How to complete this task – Since only part of the records is wanted, repeat exactly the lines from the one containing "Before and after one commit to karimimp/cv, a" through the last line, both included.

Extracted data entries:
============

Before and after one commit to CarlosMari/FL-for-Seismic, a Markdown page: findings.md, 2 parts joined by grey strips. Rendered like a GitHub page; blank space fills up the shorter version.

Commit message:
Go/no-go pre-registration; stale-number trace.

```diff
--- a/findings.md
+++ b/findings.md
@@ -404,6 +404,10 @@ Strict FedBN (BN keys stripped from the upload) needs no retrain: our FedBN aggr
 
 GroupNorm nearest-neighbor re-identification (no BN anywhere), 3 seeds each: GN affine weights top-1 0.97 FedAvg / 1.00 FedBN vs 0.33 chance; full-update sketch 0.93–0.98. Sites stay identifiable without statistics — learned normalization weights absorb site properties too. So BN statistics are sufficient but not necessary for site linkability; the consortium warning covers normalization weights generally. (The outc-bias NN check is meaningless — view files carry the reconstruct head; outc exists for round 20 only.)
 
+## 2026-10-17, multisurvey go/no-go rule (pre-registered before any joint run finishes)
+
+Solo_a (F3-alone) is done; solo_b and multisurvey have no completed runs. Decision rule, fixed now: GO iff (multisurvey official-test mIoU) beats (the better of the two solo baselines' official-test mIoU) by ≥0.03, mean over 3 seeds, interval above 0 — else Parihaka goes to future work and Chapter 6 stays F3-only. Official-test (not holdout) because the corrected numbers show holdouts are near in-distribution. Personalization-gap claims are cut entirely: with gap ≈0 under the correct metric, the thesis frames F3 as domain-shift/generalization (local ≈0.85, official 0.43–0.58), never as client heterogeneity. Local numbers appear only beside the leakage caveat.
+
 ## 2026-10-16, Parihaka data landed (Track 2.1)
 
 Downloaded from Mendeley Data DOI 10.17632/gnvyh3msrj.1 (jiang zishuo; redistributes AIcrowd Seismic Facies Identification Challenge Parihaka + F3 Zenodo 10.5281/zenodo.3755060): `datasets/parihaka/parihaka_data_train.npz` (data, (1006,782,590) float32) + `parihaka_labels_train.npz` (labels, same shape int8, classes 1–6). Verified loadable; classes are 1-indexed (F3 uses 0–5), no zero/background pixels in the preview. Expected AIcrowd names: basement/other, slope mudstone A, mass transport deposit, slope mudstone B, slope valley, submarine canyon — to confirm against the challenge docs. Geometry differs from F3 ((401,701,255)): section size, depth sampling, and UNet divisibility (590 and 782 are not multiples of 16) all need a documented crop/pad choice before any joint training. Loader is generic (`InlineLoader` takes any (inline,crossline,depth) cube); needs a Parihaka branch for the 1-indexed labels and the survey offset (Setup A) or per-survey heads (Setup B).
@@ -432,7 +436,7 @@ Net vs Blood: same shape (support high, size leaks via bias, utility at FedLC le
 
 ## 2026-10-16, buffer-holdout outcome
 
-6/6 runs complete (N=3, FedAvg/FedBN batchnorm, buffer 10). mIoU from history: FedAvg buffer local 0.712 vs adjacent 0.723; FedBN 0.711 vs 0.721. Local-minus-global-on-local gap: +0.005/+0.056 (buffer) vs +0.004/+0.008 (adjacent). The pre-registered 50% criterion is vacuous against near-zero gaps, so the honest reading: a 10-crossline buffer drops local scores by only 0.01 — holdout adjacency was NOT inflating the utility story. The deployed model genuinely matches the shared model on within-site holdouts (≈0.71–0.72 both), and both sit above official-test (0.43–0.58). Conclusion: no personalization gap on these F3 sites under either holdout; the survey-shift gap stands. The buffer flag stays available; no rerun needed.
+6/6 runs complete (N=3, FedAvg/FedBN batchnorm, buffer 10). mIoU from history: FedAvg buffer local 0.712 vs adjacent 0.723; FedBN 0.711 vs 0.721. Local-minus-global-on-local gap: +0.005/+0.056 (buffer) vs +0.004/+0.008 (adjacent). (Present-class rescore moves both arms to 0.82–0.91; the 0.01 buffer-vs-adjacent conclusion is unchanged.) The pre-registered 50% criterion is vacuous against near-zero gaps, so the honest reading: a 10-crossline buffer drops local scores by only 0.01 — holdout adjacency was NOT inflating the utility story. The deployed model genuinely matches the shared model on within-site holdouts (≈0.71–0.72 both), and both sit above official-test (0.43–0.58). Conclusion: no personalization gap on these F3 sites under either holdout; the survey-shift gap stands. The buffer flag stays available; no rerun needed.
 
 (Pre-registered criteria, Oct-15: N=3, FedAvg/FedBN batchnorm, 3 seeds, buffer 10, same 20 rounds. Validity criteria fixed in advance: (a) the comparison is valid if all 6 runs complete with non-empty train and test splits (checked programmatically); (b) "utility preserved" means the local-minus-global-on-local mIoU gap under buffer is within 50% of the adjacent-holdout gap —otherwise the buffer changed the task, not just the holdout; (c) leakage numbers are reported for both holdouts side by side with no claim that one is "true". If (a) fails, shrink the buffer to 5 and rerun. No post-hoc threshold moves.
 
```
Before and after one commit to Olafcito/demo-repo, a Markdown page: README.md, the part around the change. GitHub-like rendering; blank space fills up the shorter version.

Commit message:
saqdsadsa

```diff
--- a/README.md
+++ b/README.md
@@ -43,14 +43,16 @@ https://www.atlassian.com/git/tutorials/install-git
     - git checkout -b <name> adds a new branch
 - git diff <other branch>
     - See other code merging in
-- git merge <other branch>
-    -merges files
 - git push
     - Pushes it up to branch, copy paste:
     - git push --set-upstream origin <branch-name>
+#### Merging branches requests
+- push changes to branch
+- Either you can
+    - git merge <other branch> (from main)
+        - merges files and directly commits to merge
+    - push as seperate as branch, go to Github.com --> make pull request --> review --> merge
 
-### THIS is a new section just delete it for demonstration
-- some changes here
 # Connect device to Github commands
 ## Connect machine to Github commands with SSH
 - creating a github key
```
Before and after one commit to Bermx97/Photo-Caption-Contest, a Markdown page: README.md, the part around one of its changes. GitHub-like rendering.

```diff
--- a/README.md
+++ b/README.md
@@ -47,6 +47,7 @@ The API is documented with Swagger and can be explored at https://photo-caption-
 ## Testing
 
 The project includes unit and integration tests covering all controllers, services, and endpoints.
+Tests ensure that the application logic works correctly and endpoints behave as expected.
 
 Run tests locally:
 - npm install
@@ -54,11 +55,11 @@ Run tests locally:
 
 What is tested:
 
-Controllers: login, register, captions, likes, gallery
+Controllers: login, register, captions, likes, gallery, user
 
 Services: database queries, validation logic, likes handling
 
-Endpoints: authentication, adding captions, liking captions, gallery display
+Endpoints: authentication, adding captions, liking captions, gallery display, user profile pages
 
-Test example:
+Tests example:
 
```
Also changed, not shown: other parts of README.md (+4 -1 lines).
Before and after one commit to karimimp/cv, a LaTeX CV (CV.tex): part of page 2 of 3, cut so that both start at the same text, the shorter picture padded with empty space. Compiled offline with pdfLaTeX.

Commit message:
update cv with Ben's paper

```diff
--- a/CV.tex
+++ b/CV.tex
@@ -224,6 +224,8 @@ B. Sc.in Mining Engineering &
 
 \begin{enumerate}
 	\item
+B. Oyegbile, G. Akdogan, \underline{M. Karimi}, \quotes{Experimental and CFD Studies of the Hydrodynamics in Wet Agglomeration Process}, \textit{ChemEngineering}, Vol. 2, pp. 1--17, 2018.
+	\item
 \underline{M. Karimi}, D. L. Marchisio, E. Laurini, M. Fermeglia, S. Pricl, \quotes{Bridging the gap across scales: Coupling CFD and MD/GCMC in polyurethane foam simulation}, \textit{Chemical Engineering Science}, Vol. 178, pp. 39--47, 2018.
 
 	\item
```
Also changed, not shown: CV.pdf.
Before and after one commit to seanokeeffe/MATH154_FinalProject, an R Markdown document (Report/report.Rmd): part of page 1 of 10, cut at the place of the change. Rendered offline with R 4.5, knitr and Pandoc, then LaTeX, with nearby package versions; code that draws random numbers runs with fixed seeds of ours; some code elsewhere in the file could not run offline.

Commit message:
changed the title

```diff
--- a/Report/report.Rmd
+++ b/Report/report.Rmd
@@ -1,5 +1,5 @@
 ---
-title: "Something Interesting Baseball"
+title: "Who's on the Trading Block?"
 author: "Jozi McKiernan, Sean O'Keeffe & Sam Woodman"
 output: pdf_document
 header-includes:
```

============

Answer box –
Before and after one commit to karimimp/cv, a LaTeX CV (CV.tex): part of page 2 of 3, cut so that both start at the same text, the shorter picture padded with empty space. Compiled offline with pdfLaTeX.

Commit message:
update cv with Ben's paper

```diff
--- a/CV.tex
+++ b/CV.tex
@@ -224,6 +224,8 @@ B. Sc.in Mining Engineering &
 
 \begin{enumerate}
 	\item
+B. Oyegbile, G. Akdogan, \underline{M. Karimi}, \quotes{Experimental and CFD Studies of the Hydrodynamics in Wet Agglomeration Process}, \textit{ChemEngineering}, Vol. 2, pp. 1--17, 2018.
+	\item
 \underline{M. Karimi}, D. L. Marchisio, E. Laurini, M. Fermeglia, S. Pricl, \quotes{Bridging the gap across scales: Coupling CFD and MD/GCMC in polyurethane foam simulation}, \textit{Chemical Engineering Science}, Vol. 178, pp. 39--47, 2018.
 
 	\item
```
Also changed, not shown: CV.pdf.
Before and after one commit to seanokeeffe/MATH154_FinalProject, an R Markdown document (Report/report.Rmd): part of page 1 of 10, cut at the place of the change. Rendered offline with R 4.5, knitr and Pandoc, then LaTeX, with nearby package versions; code that draws random numbers runs with fixed seeds of ours; some code elsewhere in the file could not run offline.

Commit message:
changed the title

```diff
--- a/Report/report.Rmd
+++ b/Report/report.Rmd
@@ -1,5 +1,5 @@
 ---
-title: "Something Interesting Baseball"
+title: "Who's on the Trading Block?"
 author: "Jozi McKiernan, Sean O'Keeffe & Sam Woodman"
 output: pdf_document
 header-includes:
```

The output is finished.